“I’ve seen gluts not followed by shortages, but I’ve never seen a shortage not followed by a glut” – that’s a famous commodity trader’s saying. First, everyone panics about the supply problems, then it turns out that adjustment measures lead to oversupply. We don’t claim Natural Gas will continue to fall, but today despite the accident and leak in two critical pipelines, the prices went down again.
Technical analysis traders can be proud of themselves, while those who went long on gas on the Nord Stream leakage news still need to wait.
Concurrent problems were reported with the Nord Stream 1 and 2 pipelines. The transfer of Russia to Germany is disturbed, which puts more pressure on the two sides. Moscow wants to sell, and Berlin needs the gas, but the prices are falling.
The situation is crazy. European and Russian officials say about possible sabotage, which seems probable as the leak simultaneously appeared in separate pipelines. Fortunately, the leaks did not threaten energy supplies and experts said the environmental impact would be limited.
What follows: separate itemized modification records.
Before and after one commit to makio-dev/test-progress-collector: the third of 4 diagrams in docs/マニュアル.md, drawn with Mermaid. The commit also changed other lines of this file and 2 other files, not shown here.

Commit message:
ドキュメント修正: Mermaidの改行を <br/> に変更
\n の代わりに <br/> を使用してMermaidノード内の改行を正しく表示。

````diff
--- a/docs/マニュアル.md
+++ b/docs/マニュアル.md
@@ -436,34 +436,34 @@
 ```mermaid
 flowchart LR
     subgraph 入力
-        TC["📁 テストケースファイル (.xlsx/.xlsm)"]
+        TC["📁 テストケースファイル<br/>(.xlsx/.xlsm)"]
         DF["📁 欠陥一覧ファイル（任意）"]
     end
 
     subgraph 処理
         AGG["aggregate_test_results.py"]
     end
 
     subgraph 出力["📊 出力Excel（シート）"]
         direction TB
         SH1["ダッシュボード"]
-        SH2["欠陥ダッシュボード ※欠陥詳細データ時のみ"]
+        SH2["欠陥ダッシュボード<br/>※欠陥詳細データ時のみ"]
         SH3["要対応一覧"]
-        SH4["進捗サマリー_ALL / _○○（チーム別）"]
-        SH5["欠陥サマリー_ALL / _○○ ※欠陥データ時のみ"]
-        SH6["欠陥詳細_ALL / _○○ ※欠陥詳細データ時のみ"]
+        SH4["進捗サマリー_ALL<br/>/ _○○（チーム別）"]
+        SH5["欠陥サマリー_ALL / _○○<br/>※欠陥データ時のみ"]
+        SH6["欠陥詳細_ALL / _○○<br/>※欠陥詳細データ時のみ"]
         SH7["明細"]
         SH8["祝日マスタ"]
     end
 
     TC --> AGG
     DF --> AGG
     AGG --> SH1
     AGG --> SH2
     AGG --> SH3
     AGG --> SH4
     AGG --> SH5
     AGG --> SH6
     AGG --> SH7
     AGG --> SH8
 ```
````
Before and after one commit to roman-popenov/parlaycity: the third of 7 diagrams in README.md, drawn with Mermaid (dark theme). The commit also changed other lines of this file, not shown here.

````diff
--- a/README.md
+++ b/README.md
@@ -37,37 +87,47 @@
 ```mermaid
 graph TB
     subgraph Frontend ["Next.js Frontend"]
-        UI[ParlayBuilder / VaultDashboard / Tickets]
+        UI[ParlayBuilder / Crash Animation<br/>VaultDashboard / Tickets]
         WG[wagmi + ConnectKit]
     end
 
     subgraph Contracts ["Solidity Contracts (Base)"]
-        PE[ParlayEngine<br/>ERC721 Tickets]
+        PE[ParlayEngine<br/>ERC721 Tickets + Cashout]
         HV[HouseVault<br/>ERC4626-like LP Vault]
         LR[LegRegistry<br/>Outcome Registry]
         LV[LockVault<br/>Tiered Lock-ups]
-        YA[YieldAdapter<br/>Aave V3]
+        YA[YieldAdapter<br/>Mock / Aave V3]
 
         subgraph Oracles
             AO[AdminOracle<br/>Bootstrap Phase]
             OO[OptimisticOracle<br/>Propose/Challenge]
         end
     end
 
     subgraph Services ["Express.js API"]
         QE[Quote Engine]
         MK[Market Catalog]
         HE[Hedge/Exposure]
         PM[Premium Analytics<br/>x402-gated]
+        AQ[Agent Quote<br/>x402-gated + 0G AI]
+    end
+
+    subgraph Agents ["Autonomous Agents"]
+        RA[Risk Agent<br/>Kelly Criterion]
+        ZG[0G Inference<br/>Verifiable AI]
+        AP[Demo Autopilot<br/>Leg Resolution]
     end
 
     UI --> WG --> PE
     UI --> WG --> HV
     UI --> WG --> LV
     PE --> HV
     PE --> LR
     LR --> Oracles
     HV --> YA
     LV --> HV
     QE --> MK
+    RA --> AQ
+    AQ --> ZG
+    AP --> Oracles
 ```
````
Now to the Natural Gas spot prices. Since yesterday evening UTC, the prices surged 7.6% to over $7 per MMbtu, but the leakages didn’t move them much. When the news spread that the damage was not severe, the price dropped by 4% below $6.8 per MMBtu.
Since August 21, we have been in a bear market for NATURALGAS. Technical analysis seems to predict prices better than the news analysis, as we are constantly bombarded with supply concerns due to the escalation in Russia.
The breakaway on September 14-15 and huge spark to $9.257 seems like an anomaly from today’s perspective, as the daily chart returned to our red channel. If natural gas stays in these boundaries, we’d expect resistance at $7.167 around October 1. Of course, there are lots of geopolitical events that may disturb it.
Now, please take a look at the alternative bullish channel. To draw it, we need to go back to the top at the beginning of February 2022, before the Russian invasion of Ukraine. However, the chart broke away from this pattern on September 22, when a massive crash in natural gas happened. Going back to the bullish channel is still possible since we’ve seen substantial commodity swings this year.
For the upcoming pullback, the $5.465 support marked by the horizontal line seems the right target.
Trading Natural Gas should be a fun, high-risk, high-reward thing this winter. Make sure you follow the weather forecast for Europe.